Moon Day Garbha experiment

Not what I would exactly term a proper practice, but aftr all the comments on my last post I thought I had better start on this road to pretzeldom. I did a slow practice through to Bhuja, a crap Kurmasana and then decided to abandon Supta K as my mind was already fast forwarding to the Garbha dilemna.

With my bottle of Spa mineral water, which I splashed over all the likely areas, arms, thighs etc I set to crossing left over right but finding it too much of a wriggle. So plan B which no doubt you are all going to tell me is highly illegal and will get me chucked out of Mysore. Bring right leg in to a loose Lotus and stick the right arm through, now the hard part of manoevering the left leg into place and sticking the arm through. I then found that the left arm ended up much further through, is this normal. I couldnt get my hands near my head, but its a start and hopefully in a hot sweaty Mysore studio with a bit of water it may look better. I decided to try a quick video just to see how abymal it looks. Feel free to fill up the comments with suggestions and thoughts.

I had planned to then do closing, but I got cold with all the playing around so abandoned backbends and just did Savasana.

The video on Youtube

30 Responses to “Moon Day Garbha experiment”

  1. susananda Says:

    The way your second arm got further through… you can get into lotus first and then manage the same thing with the second arm (both arms in fact), kind of lifting one leg and making more space to get through.

    First steps: getting into lotus safely lesson, and getting rid of the tension in the face.

  2. globie Says:

    So you reckon I need to get properly into Lotus before trying to get the arms through.

    Yes Dena’s famous “do take the strain off your face” comment comes to mind.

  3. susananda Says:

    There is a method for getting into padmasana which protects the knees, and I’m going to teach it to you… in fact I think I’m even going to lug that big Mel Robin book (Physiological Handbook for Teachers of Yogasana) to work and scan a page to email you!!

  4. susananda Says:

    PS if I sound overly critical to some, it’s because Kev has already told me his knees are killing him now!

  5. globie Says:

    Thanks for any help Susan.

    Yes my knees were less than impressed and the outsides of both of them are now a tad uncomfortable. I just hope I can walk in the morning.

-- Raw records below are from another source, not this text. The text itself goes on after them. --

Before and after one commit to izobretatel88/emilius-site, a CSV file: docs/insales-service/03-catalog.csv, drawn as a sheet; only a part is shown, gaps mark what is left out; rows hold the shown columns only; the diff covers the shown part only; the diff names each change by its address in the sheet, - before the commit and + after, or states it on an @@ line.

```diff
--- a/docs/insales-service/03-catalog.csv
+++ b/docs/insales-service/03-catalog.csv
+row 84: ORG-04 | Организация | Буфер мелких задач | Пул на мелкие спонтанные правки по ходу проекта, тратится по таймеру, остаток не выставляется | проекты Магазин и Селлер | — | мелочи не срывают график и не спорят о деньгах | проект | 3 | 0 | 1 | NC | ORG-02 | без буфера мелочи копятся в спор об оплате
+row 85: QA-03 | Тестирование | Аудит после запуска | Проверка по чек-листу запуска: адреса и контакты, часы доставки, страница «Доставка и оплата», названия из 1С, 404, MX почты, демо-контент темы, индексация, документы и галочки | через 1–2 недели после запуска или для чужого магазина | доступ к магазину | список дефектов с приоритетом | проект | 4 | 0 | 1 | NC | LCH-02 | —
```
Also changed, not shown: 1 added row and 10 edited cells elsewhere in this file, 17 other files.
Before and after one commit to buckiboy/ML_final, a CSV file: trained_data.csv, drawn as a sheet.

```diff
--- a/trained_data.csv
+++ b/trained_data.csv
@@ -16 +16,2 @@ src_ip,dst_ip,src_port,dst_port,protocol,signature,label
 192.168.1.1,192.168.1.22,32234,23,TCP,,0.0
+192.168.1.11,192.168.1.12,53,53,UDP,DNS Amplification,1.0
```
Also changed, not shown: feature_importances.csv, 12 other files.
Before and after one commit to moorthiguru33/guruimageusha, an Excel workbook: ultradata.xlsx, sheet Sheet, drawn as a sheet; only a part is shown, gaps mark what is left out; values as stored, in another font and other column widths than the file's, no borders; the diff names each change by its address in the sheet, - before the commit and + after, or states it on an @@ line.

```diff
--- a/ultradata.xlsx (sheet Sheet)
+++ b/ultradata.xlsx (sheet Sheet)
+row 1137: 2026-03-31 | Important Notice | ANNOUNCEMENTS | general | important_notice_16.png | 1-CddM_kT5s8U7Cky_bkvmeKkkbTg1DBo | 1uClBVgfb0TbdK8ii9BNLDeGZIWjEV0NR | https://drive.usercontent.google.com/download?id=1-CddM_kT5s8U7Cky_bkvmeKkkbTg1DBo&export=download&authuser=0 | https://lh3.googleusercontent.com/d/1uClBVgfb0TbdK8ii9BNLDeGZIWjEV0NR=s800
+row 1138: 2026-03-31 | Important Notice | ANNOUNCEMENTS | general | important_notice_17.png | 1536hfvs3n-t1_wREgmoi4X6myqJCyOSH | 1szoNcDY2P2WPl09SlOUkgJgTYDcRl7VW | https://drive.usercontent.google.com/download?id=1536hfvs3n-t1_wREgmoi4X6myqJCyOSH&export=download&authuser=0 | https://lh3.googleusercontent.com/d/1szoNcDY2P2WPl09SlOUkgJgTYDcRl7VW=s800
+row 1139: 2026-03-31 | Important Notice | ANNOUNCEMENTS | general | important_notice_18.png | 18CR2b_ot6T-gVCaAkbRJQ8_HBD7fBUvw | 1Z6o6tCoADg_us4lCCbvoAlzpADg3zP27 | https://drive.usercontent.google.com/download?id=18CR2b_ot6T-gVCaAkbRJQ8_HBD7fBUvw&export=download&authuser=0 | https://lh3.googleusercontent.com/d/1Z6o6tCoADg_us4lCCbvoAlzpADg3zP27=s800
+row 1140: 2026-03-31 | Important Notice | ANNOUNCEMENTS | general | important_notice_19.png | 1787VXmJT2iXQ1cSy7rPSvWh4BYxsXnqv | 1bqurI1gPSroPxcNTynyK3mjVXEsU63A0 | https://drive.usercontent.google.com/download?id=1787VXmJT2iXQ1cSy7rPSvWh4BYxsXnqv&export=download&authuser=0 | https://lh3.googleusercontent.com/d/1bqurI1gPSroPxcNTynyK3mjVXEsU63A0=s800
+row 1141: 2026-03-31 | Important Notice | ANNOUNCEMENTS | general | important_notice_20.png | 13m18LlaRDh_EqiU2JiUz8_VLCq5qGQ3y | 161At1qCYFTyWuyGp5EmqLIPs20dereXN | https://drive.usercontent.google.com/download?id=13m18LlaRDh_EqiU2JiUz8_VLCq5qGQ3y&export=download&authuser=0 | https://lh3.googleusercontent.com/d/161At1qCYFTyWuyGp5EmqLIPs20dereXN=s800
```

    Think it may be better to abandon this until I have some supervision at the Shala. But at least my arms went through 🙂

  6. Steve Says:

    If your knees are sore Kev., it is really good therapy to apply some light out-board pressure to your feet’s foundation when in downward dog.

    So, when you take the 5 breath holds in down dog, give it a go. Not from cold though: do at least 2 or 3 salutations to warm up and then apply it at any point you want throughout the series.

    Similarly, in-board pressure on the hand foundation is good for sore shoulders.

  7. globie Says:

    Steve, I’m not sure what you mean. Do you mean instead of the feet being flat that you lift the inside edges of the feet putting weight more through the outsides and vice versa?

  8. Steve Says:

    Sorry for not being clear.

    No, there’s no lifting involved. You keep your foundation, but just apply outward pressure, (as if trying to move the feet in REALLY heavy shoes). You should feel it in your ankles, knees and hips. It also extrapolates up into the abdominals too and helps the diaphragm.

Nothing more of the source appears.